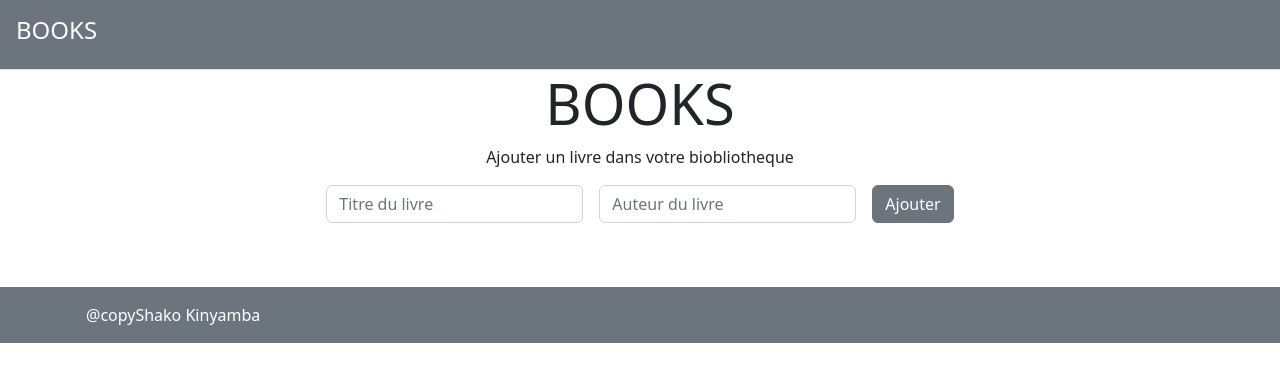
Repository: SKB-TECH/Books
Page: /
These files come from the project's save history. The page is drawn as it stood at one moment and after the next save; the edit follows.
The browser window is 1280 px wide. The pictures show the whole page.
The project was rebuilt for these pictures with package versions that can differ from the ones it lists, and the page was loaded fresh each time. Also part of the build but not shown: vite.config.js.

Above is the page before, as saved 2022-11-09 16:01:49.

### src/main.jsx
import React from 'react'
import ReactDOM from 'react-dom/client'
import App from './App'
import 'bootstrap/dist/css/bootstrap.min.css'

ReactDOM.createRoot(document.getElementById('root')).render(
  <React.StrictMode>
    <App />
  </React.StrictMode>
)

### src/App.jsx
import React from 'react';
import Footer from './components/Footer';
import Navbar from './components/Navbar';
import AddBooks from './Containers/AddBooks'
const App = () => {
  return (
    <div className='App'>
      <Navbar />
      <AddBooks />
      <Footer />
    </div>
  );
};

export default App;

### src/components/Footer.jsx
import React from 'react';

const Footer = () => {
    return (
        <footer className='footer text-white bg-secondary mt-5'>
            <div className='container p-3'>
                <span>
                    @copyShako Kinyamba
                </span>
            </div>
        </footer>
    );
};

export default Footer;

### src/components/Navbar.jsx
import React from 'react';

const Navbar = () => {
    return (
        <header>
            <div className='d-flex flex-column flex-md-row p-3 border-bottom bg-secondary text-white'>
                <h4 className='mr-md-auto'>
                    <a href="/" className='text-decoration-none text-white'>BOOKS</a>
                </h4>
            </div>
            {/* Menu principl */}
        </header>
    );
};

export default Navbar;

### src/Containers/AddBooks.jsx
import React from 'react';

const AddBooks = () => {
    return (
        <main role="main">
            <div className='jumbotron jumbotron-fluid'>
                <div className='container text-center'>
                    <h1 className='display-4'>
                        BOOKS
                    </h1>
                    <p>
                        Ajouter un livre dans votre biobliotheque
                    </p>

                    <form className="form-inline justify-content-center row g-3">
                        <div className="col-auto">
                            <input type="password" className="form-control ml-3" id="inputPassword2" placeholder="Titre du livre" />
                        </div>
                        <div className="col-auto">
                            <input type="password" className="form-control ml-3" id="inputPassword2" placeholder="Auteur du livre" />
                        </div>
                        <div class="col-auto">
                            <button type="submit" className="btn btn-secondary mb-3">Ajouter</button>
                        </div>
                    </form>
                </div>
            </div>
        </main>
    );
};

export default AddBooks;

Loaded but not shown: index.html (common file)

After the next save:
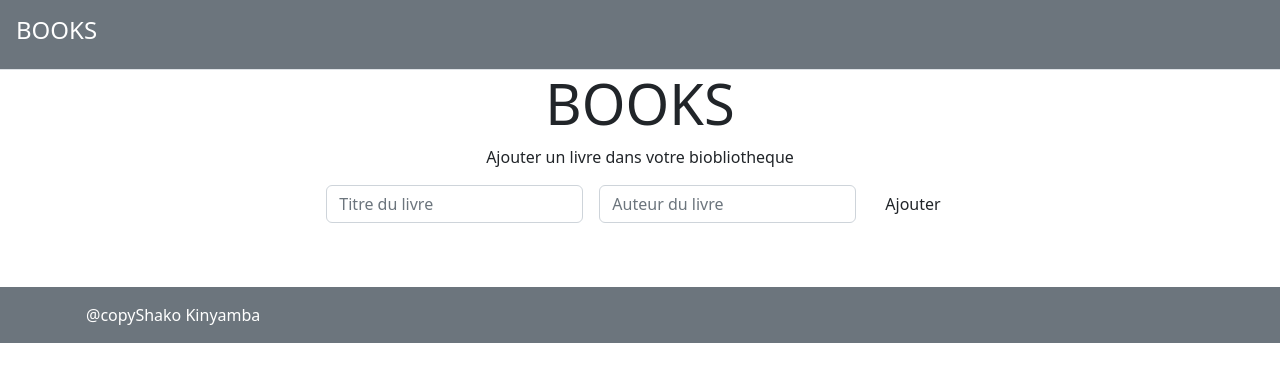
Saved 73 s later.
--- a/src/Containers/AddBooks.jsx
+++ b/src/Containers/AddBooks.jsx
@@ -20,7 +20,7 @@
                             <input type="password" className="form-control ml-3" id="inputPassword2" placeholder="Auteur du livre" />
                         </div>
                         <div class="col-auto">
-                            <button type="submit" className="btn btn-secondary mb-3">Ajouter</button>
+                            <button type="submit" className="btn btn-outiline-secondary mb-3">Ajouter</button>
                         </div>
                     </form>
                 </div>

After the save that followed:
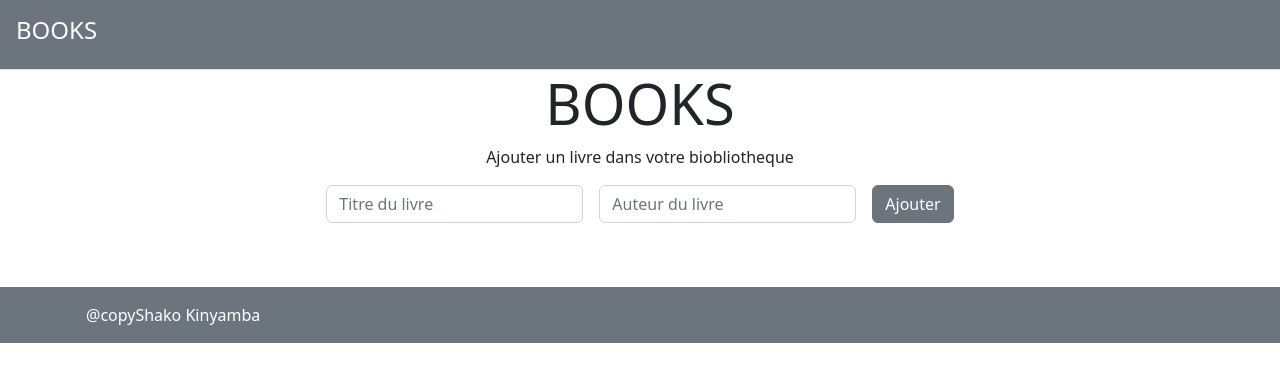
Saved 15 s later.
--- a/src/Containers/AddBooks.jsx
+++ b/src/Containers/AddBooks.jsx
@@ -20,7 +20,7 @@
                             <input type="password" className="form-control ml-3" id="inputPassword2" placeholder="Auteur du livre" />
                         </div>
                         <div class="col-auto">
-                            <button type="submit" className="btn btn-outiline-secondary mb-3">Ajouter</button>
+                            <button type="submit" className="btn btn-secondary mb-3">Ajouter</button>
                         </div>
                     </form>
                 </div>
+-------+
Your instructions →
Retype the data above exactly. Do not carry over any images.

Answer space →
Repository: SKB-TECH/Books
Page: /
These files come from the project's save history. The page is drawn as it stood at one moment and after the next save; the edit follows.
The browser window is 1280 px wide. The pictures show the whole page.
The project was rebuilt for these pictures with package versions that can differ from the ones it lists, and the page was loaded fresh each time. Also part of the build but not shown: vite.config.js.

Above is the page before, as saved 2022-11-09 16:01:49.

### src/main.jsx
import React from 'react'
import ReactDOM from 'react-dom/client'
import App from './App'
import 'bootstrap/dist/css/bootstrap.min.css'

ReactDOM.createRoot(document.getElementById('root')).render(
  <React.StrictMode>
    <App />
  </React.StrictMode>
)

### src/App.jsx
import React from 'react';
import Footer from './components/Footer';
import Navbar from './components/Navbar';
import AddBooks from './Containers/AddBooks'
const App = () => {
  return (
    <div className='App'>
      <Navbar />
      <AddBooks />
      <Footer />
    </div>
  );
};

export default App;

### src/components/Footer.jsx
import React from 'react';

const Footer = () => {
    return (
        <footer className='footer text-white bg-secondary mt-5'>
            <div className='container p-3'>
                <span>
                    @copyShako Kinyamba
                </span>
            </div>
        </footer>
    );
};

export default Footer;

### src/components/Navbar.jsx
import React from 'react';

const Navbar = () => {
    return (
        <header>
            <div className='d-flex flex-column flex-md-row p-3 border-bottom bg-secondary text-white'>
                <h4 className='mr-md-auto'>
                    <a href="/" className='text-decoration-none text-white'>BOOKS</a>
                </h4>
            </div>
            {/* Menu principl */}
        </header>
    );
};

export default Navbar;

### src/Containers/AddBooks.jsx
import React from 'react';

const AddBooks = () => {
    return (
        <main role="main">
            <div className='jumbotron jumbotron-fluid'>
                <div className='container text-center'>
                    <h1 className='display-4'>
                        BOOKS
                    </h1>
                    <p>
                        Ajouter un livre dans votre biobliotheque
                    </p>

                    <form className="form-inline justify-content-center row g-3">
                        <div className="col-auto">
                            <input type="password" className="form-control ml-3" id="inputPassword2" placeholder="Titre du livre" />
                        </div>
                        <div className="col-auto">
                            <input type="password" className="form-control ml-3" id="inputPassword2" placeholder="Auteur du livre" />
                        </div>
                        <div class="col-auto">
                            <button type="submit" className="btn btn-secondary mb-3">Ajouter</button>
                        </div>
                    </form>
                </div>
            </div>
        </main>
    );
};

export default AddBooks;

Loaded but not shown: index.html (common file)

After the next save:
Saved 73 s later.
--- a/src/Containers/AddBooks.jsx
+++ b/src/Containers/AddBooks.jsx
@@ -20,7 +20,7 @@
                             <input type="password" className="form-control ml-3" id="inputPassword2" placeholder="Auteur du livre" />
                         </div>
                         <div class="col-auto">
-                            <button type="submit" className="btn btn-secondary mb-3">Ajouter</button>
+                            <button type="submit" className="btn btn-outiline-secondary mb-3">Ajouter</button>
                         </div>
                     </form>
                 </div>

After the save that followed:
Saved 15 s later.
--- a/src/Containers/AddBooks.jsx
+++ b/src/Containers/AddBooks.jsx
@@ -20,7 +20,7 @@
                             <input type="password" className="form-control ml-3" id="inputPassword2" placeholder="Auteur du livre" />
                         </div>
                         <div class="col-auto">
-                            <button type="submit" className="btn btn-outiline-secondary mb-3">Ajouter</button>
+                            <button type="submit" className="btn btn-secondary mb-3">Ajouter</button>
                         </div>
                     </form>
                 </div>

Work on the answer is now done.